%%

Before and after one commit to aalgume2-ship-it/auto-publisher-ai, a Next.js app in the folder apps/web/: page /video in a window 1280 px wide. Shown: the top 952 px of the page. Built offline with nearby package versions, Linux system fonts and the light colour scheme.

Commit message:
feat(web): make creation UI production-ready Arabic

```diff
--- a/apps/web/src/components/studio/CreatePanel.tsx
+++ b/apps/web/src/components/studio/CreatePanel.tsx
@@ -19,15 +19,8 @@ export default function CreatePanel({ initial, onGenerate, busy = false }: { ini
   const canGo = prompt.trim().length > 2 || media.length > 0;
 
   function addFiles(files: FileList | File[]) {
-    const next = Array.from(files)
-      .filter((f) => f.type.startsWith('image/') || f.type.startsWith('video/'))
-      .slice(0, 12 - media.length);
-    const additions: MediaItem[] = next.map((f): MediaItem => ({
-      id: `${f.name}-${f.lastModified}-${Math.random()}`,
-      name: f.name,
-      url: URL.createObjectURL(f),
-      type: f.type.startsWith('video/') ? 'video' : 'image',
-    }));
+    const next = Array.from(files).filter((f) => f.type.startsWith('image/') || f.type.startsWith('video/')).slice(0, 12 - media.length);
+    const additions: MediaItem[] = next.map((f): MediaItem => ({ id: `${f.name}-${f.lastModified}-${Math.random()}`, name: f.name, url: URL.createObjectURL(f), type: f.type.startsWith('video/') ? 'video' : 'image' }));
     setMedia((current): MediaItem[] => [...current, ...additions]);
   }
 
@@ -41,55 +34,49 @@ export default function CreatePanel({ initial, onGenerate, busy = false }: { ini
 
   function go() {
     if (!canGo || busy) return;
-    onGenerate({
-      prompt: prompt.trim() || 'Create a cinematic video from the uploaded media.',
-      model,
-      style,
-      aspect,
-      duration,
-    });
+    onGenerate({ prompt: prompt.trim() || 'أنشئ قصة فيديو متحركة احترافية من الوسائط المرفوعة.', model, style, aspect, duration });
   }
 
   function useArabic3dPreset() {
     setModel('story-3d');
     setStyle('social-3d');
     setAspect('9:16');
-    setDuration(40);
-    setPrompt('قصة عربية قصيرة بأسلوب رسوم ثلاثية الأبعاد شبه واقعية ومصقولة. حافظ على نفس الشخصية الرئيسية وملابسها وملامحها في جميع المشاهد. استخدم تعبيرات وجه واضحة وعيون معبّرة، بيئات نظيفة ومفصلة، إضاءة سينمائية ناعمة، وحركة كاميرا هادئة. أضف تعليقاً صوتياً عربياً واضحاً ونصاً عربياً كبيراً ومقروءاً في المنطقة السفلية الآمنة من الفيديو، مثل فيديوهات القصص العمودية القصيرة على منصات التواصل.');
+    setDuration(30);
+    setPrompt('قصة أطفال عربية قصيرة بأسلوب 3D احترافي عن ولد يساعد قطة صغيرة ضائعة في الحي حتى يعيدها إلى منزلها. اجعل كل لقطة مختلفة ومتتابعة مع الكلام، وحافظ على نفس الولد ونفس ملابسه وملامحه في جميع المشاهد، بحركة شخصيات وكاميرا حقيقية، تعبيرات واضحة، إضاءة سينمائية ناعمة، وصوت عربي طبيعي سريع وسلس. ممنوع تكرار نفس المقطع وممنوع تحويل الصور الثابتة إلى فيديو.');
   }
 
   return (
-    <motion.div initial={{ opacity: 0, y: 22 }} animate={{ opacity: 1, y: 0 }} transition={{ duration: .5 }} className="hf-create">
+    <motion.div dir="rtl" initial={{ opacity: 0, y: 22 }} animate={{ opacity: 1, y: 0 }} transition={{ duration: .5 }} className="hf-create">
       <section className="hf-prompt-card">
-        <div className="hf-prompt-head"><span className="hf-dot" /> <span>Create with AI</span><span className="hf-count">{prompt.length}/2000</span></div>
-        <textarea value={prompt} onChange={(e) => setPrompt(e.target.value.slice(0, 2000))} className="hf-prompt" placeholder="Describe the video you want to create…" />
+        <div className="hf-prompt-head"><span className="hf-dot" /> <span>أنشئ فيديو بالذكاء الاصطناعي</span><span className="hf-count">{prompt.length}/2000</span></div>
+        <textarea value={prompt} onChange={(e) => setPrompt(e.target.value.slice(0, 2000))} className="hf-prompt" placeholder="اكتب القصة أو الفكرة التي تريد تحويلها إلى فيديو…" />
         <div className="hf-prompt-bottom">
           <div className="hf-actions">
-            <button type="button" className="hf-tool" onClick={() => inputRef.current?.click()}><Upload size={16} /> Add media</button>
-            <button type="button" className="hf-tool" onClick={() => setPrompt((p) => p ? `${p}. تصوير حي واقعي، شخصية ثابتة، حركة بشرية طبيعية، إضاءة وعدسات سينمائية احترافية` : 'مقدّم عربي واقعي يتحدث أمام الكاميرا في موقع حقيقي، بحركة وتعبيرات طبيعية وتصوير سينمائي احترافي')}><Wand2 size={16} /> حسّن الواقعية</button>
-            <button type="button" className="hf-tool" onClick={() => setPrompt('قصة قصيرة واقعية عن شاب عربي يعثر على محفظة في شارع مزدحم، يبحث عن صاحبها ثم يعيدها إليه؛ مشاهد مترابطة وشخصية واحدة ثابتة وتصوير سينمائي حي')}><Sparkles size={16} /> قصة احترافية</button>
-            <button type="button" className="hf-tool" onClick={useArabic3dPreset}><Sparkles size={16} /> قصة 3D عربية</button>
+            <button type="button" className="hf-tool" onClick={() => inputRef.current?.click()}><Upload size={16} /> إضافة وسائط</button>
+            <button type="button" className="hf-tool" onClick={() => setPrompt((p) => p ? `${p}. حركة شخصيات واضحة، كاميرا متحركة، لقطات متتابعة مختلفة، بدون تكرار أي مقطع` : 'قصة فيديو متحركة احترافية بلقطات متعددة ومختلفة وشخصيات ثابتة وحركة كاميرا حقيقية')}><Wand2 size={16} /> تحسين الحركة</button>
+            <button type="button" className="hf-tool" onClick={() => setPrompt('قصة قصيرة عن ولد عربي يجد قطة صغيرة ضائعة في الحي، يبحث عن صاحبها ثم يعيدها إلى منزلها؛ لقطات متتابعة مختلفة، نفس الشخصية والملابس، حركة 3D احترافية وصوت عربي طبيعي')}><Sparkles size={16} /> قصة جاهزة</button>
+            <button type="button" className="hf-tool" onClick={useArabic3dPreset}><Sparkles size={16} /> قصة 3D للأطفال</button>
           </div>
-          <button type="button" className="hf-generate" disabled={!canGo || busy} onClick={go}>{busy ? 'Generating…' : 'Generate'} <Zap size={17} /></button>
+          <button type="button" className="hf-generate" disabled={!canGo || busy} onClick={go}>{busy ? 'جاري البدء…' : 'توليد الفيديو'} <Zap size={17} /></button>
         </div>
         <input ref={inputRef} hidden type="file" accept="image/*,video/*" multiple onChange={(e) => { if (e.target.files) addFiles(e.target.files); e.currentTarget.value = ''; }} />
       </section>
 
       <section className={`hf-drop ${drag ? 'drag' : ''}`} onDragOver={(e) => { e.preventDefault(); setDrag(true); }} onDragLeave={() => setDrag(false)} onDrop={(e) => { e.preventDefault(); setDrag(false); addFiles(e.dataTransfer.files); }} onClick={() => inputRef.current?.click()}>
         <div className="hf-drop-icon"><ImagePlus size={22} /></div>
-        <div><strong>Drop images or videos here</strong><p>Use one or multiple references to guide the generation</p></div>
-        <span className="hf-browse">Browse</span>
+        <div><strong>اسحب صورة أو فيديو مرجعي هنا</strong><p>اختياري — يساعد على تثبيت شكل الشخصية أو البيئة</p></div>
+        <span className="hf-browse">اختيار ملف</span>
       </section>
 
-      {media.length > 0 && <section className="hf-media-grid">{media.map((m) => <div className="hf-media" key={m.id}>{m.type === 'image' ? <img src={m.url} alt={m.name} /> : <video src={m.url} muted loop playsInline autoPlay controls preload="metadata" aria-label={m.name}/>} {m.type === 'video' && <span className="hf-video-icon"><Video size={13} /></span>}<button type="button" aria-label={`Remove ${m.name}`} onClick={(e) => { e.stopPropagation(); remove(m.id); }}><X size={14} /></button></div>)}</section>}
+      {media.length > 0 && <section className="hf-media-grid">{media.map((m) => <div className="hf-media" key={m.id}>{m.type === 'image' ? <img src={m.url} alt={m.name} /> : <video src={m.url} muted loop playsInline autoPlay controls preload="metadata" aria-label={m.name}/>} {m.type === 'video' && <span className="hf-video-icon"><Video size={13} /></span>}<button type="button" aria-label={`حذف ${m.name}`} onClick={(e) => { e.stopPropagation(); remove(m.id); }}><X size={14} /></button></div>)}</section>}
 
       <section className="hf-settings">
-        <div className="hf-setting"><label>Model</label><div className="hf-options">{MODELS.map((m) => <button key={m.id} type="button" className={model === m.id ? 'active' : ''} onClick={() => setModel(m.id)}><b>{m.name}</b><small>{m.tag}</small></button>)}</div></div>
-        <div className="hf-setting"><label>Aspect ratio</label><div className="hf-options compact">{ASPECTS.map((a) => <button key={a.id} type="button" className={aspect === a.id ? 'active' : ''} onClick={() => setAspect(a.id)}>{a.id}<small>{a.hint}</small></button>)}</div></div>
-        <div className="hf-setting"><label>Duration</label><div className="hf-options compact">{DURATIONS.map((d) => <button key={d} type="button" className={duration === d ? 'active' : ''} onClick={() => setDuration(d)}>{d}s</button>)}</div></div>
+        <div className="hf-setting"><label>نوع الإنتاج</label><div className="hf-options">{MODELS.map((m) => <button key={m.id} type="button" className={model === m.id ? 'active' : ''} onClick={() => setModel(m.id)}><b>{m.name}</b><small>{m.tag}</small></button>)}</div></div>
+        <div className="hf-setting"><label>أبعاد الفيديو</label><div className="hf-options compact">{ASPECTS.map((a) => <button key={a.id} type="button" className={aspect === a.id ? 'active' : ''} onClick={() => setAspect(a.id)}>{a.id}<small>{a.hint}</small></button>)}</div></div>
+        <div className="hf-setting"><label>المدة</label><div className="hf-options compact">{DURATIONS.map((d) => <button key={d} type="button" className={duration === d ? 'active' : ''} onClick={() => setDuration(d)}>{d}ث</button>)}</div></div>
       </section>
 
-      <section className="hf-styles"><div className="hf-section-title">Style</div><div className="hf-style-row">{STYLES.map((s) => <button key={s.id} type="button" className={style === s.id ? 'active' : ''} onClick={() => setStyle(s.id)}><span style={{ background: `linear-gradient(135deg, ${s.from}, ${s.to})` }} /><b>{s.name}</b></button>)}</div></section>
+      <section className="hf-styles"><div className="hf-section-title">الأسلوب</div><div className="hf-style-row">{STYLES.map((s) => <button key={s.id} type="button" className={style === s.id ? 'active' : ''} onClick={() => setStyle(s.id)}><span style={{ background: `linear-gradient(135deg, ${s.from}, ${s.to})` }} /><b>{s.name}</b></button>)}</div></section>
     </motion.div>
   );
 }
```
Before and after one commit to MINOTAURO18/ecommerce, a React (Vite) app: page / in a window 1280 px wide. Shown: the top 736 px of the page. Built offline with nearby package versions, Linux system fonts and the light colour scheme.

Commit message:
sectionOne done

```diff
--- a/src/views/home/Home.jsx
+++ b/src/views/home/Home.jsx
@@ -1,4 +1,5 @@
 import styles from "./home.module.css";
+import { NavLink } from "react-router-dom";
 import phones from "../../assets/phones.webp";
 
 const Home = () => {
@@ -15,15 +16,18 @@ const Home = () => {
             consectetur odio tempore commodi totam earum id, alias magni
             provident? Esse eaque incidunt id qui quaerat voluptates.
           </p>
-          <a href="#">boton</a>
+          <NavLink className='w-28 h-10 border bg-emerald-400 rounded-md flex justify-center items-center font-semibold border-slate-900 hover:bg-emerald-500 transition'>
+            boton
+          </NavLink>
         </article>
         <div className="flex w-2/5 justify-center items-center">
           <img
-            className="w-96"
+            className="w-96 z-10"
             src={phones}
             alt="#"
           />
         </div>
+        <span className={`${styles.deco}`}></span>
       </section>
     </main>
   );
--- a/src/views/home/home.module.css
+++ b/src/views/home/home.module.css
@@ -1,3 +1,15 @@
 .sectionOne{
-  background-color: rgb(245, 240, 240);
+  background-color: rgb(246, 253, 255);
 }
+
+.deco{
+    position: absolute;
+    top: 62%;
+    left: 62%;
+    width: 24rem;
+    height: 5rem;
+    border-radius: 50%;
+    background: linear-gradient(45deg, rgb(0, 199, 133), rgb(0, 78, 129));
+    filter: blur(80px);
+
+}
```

%%

[Problem to solve] If a line in the material holds "from", copy it.

[Expected output]
-    const next = Array.from(files)
+    const next = Array.from(files).filter((f) => f.type.startsWith('image/') || f.type.startsWith('video/')).slice(0, 12 - media.length);
-      prompt: prompt.trim() || 'Create a cinematic video from the uploaded media.',
-      <section className="hf-styles"><div className="hf-section-title">Style</div><div className="hf-style-row">{STYLES.map((s) => <button key={s.id} type="button" className={style === s.id ? 'active' : ''} onClick={() => setStyle(s.id)}><span style={{ background: `linear-gradient(135deg, ${s.from}, ${s.to})` }} /><b>{s.name}</b></button>)}</div></section>
+      <section className="hf-styles"><div className="hf-section-title">الأسلوب</div><div className="hf-style-row">{STYLES.map((s) => <button key={s.id} type="button" className={style === s.id ? 'active' : ''} onClick={() => setStyle(s.id)}><span style={{ background: `linear-gradient(135deg, ${s.from}, ${s.to})` }} /><b>{s.name}</b></button>)}</div></section>
 import styles from "./home.module.css";
+import { NavLink } from "react-router-dom";
 import phones from "../../assets/phones.webp";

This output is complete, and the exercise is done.